Posted: Dec. 17, 2007


By Celia Cohen
Grapevine Political Writer

Jack was nimble when it came to the University of Delaware's championship football game.

The biggest sporting event of local pride in years -- probably since the last time Delaware played for the championship in 2003 -- was shown Friday evening on ESPN2, and state Treasurer Jack Markell was quick enough to capitalize on it.

The game was the backdrop for the first political spot for Markell's campaign for the Democratic nomination for governor, and it was not just any old spot. It featured Tubby Raymond, Mr. Delaware Football himself, the coach who took the team to three national titles before retiring in 2002.

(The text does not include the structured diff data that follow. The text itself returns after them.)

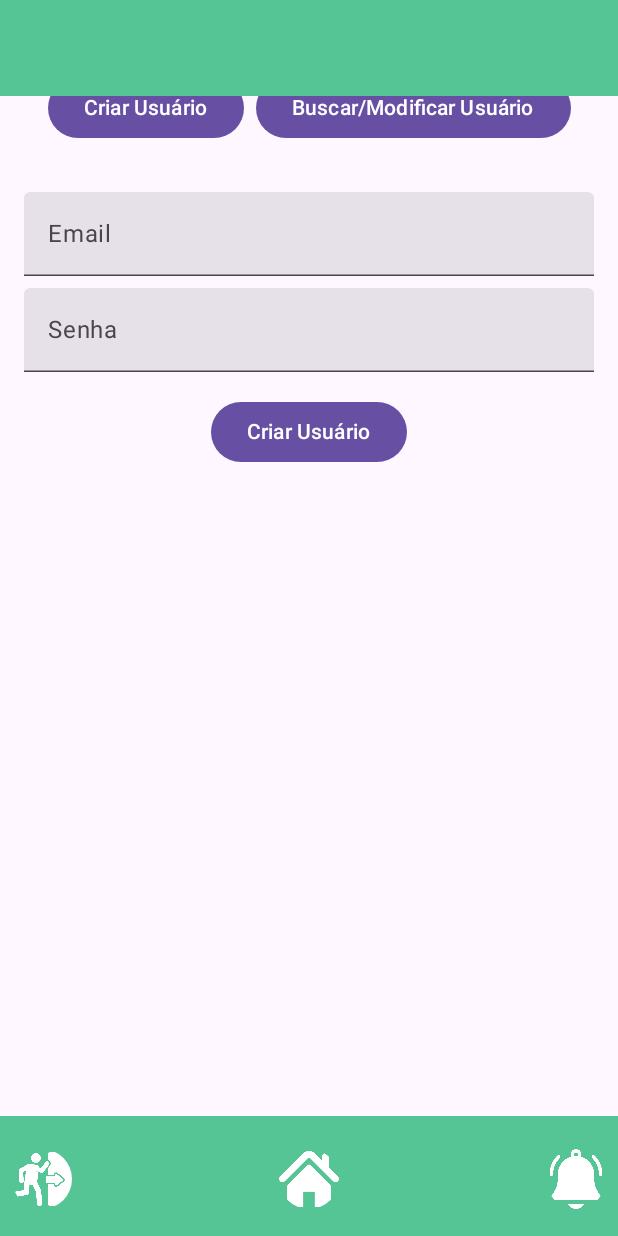
After one commit to billgatos/ProjAplicadoG06, an Android app built with Jetpack Compose: the UserManagementScreen screen opened through its navigation route, on a phone screen of 412 x 824 dp. The commit adds this screen. Run offline under Robolectric (Android 15) with nearby library versions, the phone set to English and light mode, and no system bars; our stand-ins replace Firebase (no records; nobody signed in at launch, a user with empty details on screens opened directly).

Commit message:
roberto usermanagement

```diff
--- a/LojaSocialFireBase/app/src/main/java/com/example/lojasocialfirebase/auth/LoginScreen.kt
+++ b/LojaSocialFireBase/app/src/main/java/com/example/lojasocialfirebase/auth/LoginScreen.kt
@@ -2,7 +2,6 @@ package com.example.lojasocialfirebase.auth
 
 import androidx.compose.foundation.Image
 import androidx.compose.runtime.*
-import androidx.compose.material.*
 import androidx.compose.foundation.layout.*
 import androidx.compose.foundation.shape.RoundedCornerShape
 import androidx.compose.material3.Button
--- /dev/null
+++ b/LojaSocialFireBase/app/src/main/java/com/example/lojasocialfirebase/auth/UserManagementScreen.kt
@@ -0,0 +1,144 @@
+package com.example.lojasocialfirebase.auth
+
+import androidx.compose.foundation.Image
+import androidx.compose.runtime.*
+import androidx.compose.foundation.layout.*
+import androidx.compose.foundation.shape.RoundedCornerShape
+import androidx.compose.material3.Button
+import androidx.compose.material3.ButtonDefaults
+import androidx.compose.material3.MaterialTheme
+import androidx.compose.material3.Scaffold
+import androidx.compose.ui.Modifier
+import androidx.compose.ui.unit.dp
+import androidx.compose.material3.Text
+import androidx.compose.material3.TextField
+import androidx.compose.ui.Alignment
+import androidx.compose.ui.graphics.Color
+import androidx.compose.ui.res.painterResource
+import androidx.compose.ui.text.input.PasswordVisualTransformation
+
+
+@Composable
+fun UserManagementScreen(viewModel: AuthViewModel) {
+    var selectedOption by remember { mutableStateOf("create") } // Estado para escolher a ação
+    var email by remember { mutableStateOf("") }
+    var password by remember { mutableStateOf("") }
+    var userId by remember { mutableStateOf<String?>(null) }
+    var newUserType by remember { mutableStateOf("") }
+    var newEmail by remember { mutableStateOf("") }
+    var message by remember { mutableStateOf("") }
+
+    Column(
+        modifier = Modifier
+            .fillMaxSize()
+            .padding(16.dp),
+        verticalArrangement = Arrangement.Top,
+        horizontalAlignment = Alignment.CenterHorizontally
+    ) {
+        // Título
+        Text("Gestão de Usuários")//, style = MaterialTheme.typography.h5)
+
+        // Opções: Criar, Buscar/Modificar
+        Row(modifier = Modifier.padding(vertical = 16.dp)) {
+            Button(onClick = { selectedOption = "create" }) {
+                Text("Criar Usuário")
+            }
+            Spacer(modifier = Modifier.width(8.dp))
+            Button(onClick = { selectedOption = "modify" }) {
+                Text("Buscar/Modificar Usuário")
+            }
+        }
+
+        Spacer(modifier = Modifier.height(16.dp))
+
+        // Tela de Criação de Usuário
+        if (selectedOption == "create") {
+            TextField(
+                value = email,
+                onValueChange = { email = it },
+                label = { Text("Email") },
+                modifier = Modifier.fillMaxWidth()
+            )
+            Spacer(modifier = Modifier.height(8.dp))
+            TextField(
+                value = password,
+                onValueChange = { password = it },
+                label = { Text("Senha") },
+                modifier = Modifier.fillMaxWidth(),
+                visualTransformation = PasswordVisualTransformation()
+            )
+            Spacer(modifier = Modifier.height(16.dp))
+            Button(onClick = {
+                viewModel.registerUser(email, password) { success ->
+                    message = if (success) "Usuário criado com sucesso!" else "Erro ao criar usuário!"
+                }
+            }) {
+                Text("Criar Usuário")
+            }
+        }
+
+        // Tela de Modificação de Usuário
+        if (selectedOption == "modify") {
+            TextField(
+                value = email,
+                onValueChange = { email = it },
+                label = { Text("Buscar por Email") },
+                modifier = Modifier.fillMaxWidth()
+            )
+            Spacer(modifier = Modifier.height(8.dp))
+            Button(onClick = {
+                viewModel.fetchUserByEmail(email) { id, success ->
+                    if (success) {
+                        userId = id
+                        message = "Usuário encontrado! Modifique os dados abaixo."
+                    } else {
+                        message = "Usuário não encontrado!"
+                    }
+                }
+            }) {
+                Text("Buscar Usuário")
+            }
+
+            Spacer(modifier = Modifier.height(16.dp))
+            if (userId != null) {
+                TextField(
+                    value = newUserType,
+                    onValueChange = { newUserType = it },
+                    label = { Text("Novo Tipo de Usuário (ex: adm)") },
+                    modifier = Modifier.fillMaxWidth()
+                )
+                Spacer(modifier = Modifier.height(8.dp))
+                TextField(
+                    value = newEmail,
+                    onValueChange = { newEmail = it },
+                    label = { Text("Novo Email") },
+                    modifier = Modifier.fillMaxWidth()
+                )
+                Spacer(modifier = Modifier.height(16.dp))
+                Button(onClick = {
+                    userId?.let { id ->
+                        viewModel.updateUserType(id, newUserType) { success ->
+                            message = if (success) "Tipo de usuário atualizado!" else "Erro ao atualizar tipo!"
+                        }
+                    }
+                }) {
+                    Text("Atualizar Tipo")
+                }
+                Spacer(modifier = Modifier.height(8.dp))
+                Button(onClick = {
+                    userId?.let { id ->
+                        viewModel.updateUserEmail(id, newEmail) { success ->
+                            message = if (success) "Email atualizado com sucesso!" else "Erro ao atualizar email!"
+                        }
+                    }
+                }) {
+                    Text("Atualizar Email")
+                }
+            }
+        }
+
+        // Exibição de Mensagens
+        Spacer(modifier = Modifier.height(16.dp))
+        Text(text = message, color = Color.Red)
+    }
+}
--- a/LojaSocialFireBase/app/src/main/java/com/example/lojasocialfirebase/dashboard/DashboardViewModel.kt
+++ b/LojaSocialFireBase/app/src/main/java/com/example/lojasocialfirebase/dashboard/DashboardViewModel.kt
@@ -5,6 +5,8 @@ import androidx.lifecycle.ViewModel
 class DashboardViewModel : ViewModel() {
     val options = listOf(
         DashboardOption(title = "Registrar Visitas", route = "registerVisita"),
-        DashboardOption(title = "Registrar Famílias", route = "registerFamilia")
+        DashboardOption(title = "Registrar Famílias", route = "registerFamilia"),
+        DashboardOption(title = "Registrar Utilizador", route = "userManagement")
+
     )
 }
--- a/LojaSocialFireBase/app/src/main/java/com/example/lojasocialfirebase/navigation/NavGraph.kt
+++ b/LojaSocialFireBase/app/src/main/java/com/example/lojasocialfirebase/navigation/NavGraph.kt
@@ -51,5 +51,10 @@ fun AppNavHost() {
                 RegisterFamiliaScreen(familiaViewModel)
             }
         }
+        composable("userManagement") {
+            MainScaffold(navController, authViewModel.currentUserEmail ?: "Utilizador", onLogout) { modifier ->
+                UserManagementScreen(authViewModel)
+            }
+        }
     }
 }
```
Also changed, not shown: LojaSocialFireBase/app/src/main/java/com/example/lojasocialfirebase/auth/AuthViewModel.kt (+29 -0 lines).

For something less than $5,000 -- cheap by political standards -- Markell was able to air the spot three times, putting an iconic Delawarean in front of people, including an untold number without much of an attention span for politics, at a time they were feeling good about their home state, even if the Fightin' Blue Hens did lose 49-21 in Chattanooga to Appalachian State University.

Raymond is a Republican who once described himself as "about as conservative as Genghis Khan," but Markell grew up seven doors away from him in a Newark neighborhood and was practically another son, so there was Raymond, decked out in his blue UD pullover and telling the viewers in a 30-second spot he was all for Jack Markell for governor.

"I think it was brilliant. I never thought in the deepest recesses of my mind that anyone would think to do it, and to do it with Tubby was a magnificent campaign ploy," said Jim Soles, a political scientist retired from the University of Delaware.

"Most people have a great deal of respect and admiration for Tubby Raymond. I'm not sure it swings votes, but people will look at it, and that's exactly what Jack wanted."

Raymond finished his part of the spot with a sly little joke. "Now to be real honest, I know that Jack wasn't much of a football player, but I know that he's going to make a great governor," he said.

It was an understated reference to Markell's rival for the Democratic nomination -- Lt. Gov. John Carney, who was a heckuva football player, a quarterback who played on St. Mark's High School championship team in 1973 and was All-Ivy League at Dartmouth College.

Between snaring Tubby and delivering that last line, the spot was so proud of itself that it virtually winked. It ended with a photo of Markell posing with his family and sporting a smile that all but said, "Oh, what a good boy am I!"

# # #

The U.S. Senate passed farming legislation last week. Joe Biden and Tom Carper, the state's Democratic senators, both voted for it. Both issued press releases. The similarities end there.

Carper's press release crowed about what the bill would do for Delaware once it becomes law, with its provisions including help for chicken farmers as well as corn, soybean, potato, strawberry and watermelon growers, all staples of the state's agriculture economy.

Biden's focus was different. His press release began, "I first want to congratulate my colleague Chairman Harkin for his efforts in getting this comprehensive farm bill passed."

"Chairman Harkin" is Tom Harkin, who runs the Senate's agriculture committee. More to the point, he is an Iowa Democrat, and Biden needs the support of Iowa Democrats in the caucuses that begin the presidential voting on Jan. 3.

Let Carper champion the chickens. Biden needs the farm bill to cultivate votes.